Copy each line of the data below with the word "http".

:: Task input ::
------------------------
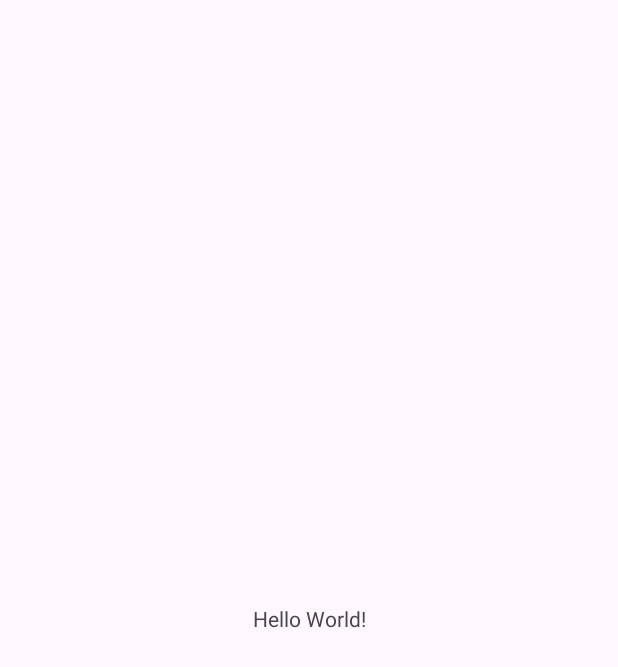
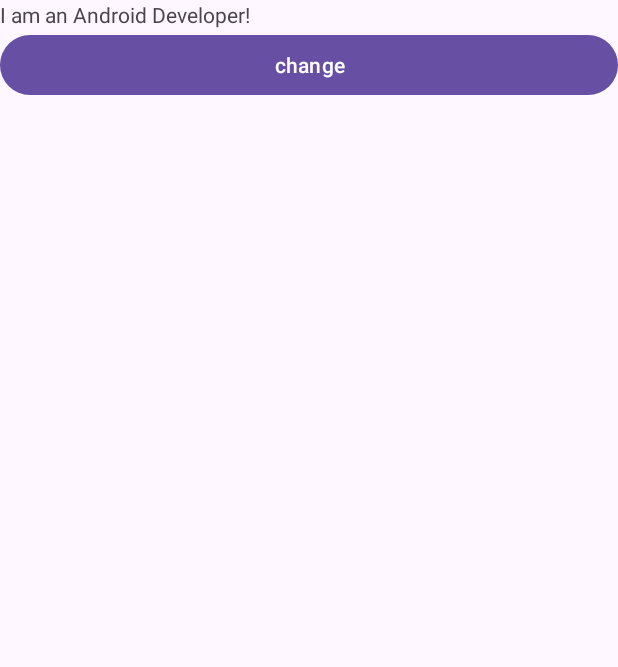
Before and after one commit to JohnnySC/ZeroToHeroAndroidTDD, an Android app: the screen it shows after launch (MainActivity), on a phone screen of 412 x 824 dp. Before the commit the part shown is almost empty. Shown: the top 667 px of the screen. Run offline under Robolectric (Android 15) with nearby library versions, the phone set to English and light mode, and no system bars.

Commit message:
ZT Task005 solved

```diff
--- a/app/src/main/res/layout/activity_main.xml
+++ b/app/src/main/res/layout/activity_main.xml
@@ -1,18 +1,26 @@
 <?xml version="1.0" encoding="utf-8"?>
-<androidx.constraintlayout.widget.ConstraintLayout xmlns:android="http://schemas.android.com/apk/res/android"
+<LinearLayout xmlns:android="http://schemas.android.com/apk/res/android"
     xmlns:app="http://schemas.android.com/apk/res-auto"
     xmlns:tools="http://schemas.android.com/tools"
+    android:id="@+id/rootLayout"
     android:layout_width="match_parent"
     android:layout_height="match_parent"
+    android:orientation="vertical"
     tools:context=".MainActivity">
 
     <TextView
+        android:id="@+id/titleTextView"
         android:layout_width="wrap_content"
         android:layout_height="wrap_content"
-        android:text="Hello World!"
-        app:layout_constraintBottom_toBottomOf="parent"
-        app:layout_constraintEnd_toEndOf="parent"
-        app:layout_constraintStart_toStartOf="parent"
-        app:layout_constraintTop_toTopOf="parent" />
+        android:text="@string/i_am_an_android_developer" />
 
-</androidx.constraintlayout.widget.ConstraintLayout>
+    <Button
+        android:id="@+id/changeButton"
+        android:layout_width="match_parent"
+        android:layout_height="wrap_content"
+        android:text="@string/change"
+         />
+
+
+
+</LinearLayout>
--- a/app/src/main/res/values/strings.xml
+++ b/app/src/main/res/values/strings.xml
@@ -1,3 +1,6 @@
 <resources>
     <string name="app_name">ZeroToHeroAndroidTDD</string>
+    <string name="i_am_an_android_developer">I am an Android Developer!</string>
+    <string name="button">Button</string>
+    <string name="change">change</string>
 </resources>
```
------------------------
:: Result of this task ::
-<androidx.constraintlayout.widget.ConstraintLayout xmlns:android="http://schemas.android.com/apk/res/android"
+<LinearLayout xmlns:android="http://schemas.android.com/apk/res/android"
     xmlns:app="http://schemas.android.com/apk/res-auto"
     xmlns:tools="http://schemas.android.com/tools"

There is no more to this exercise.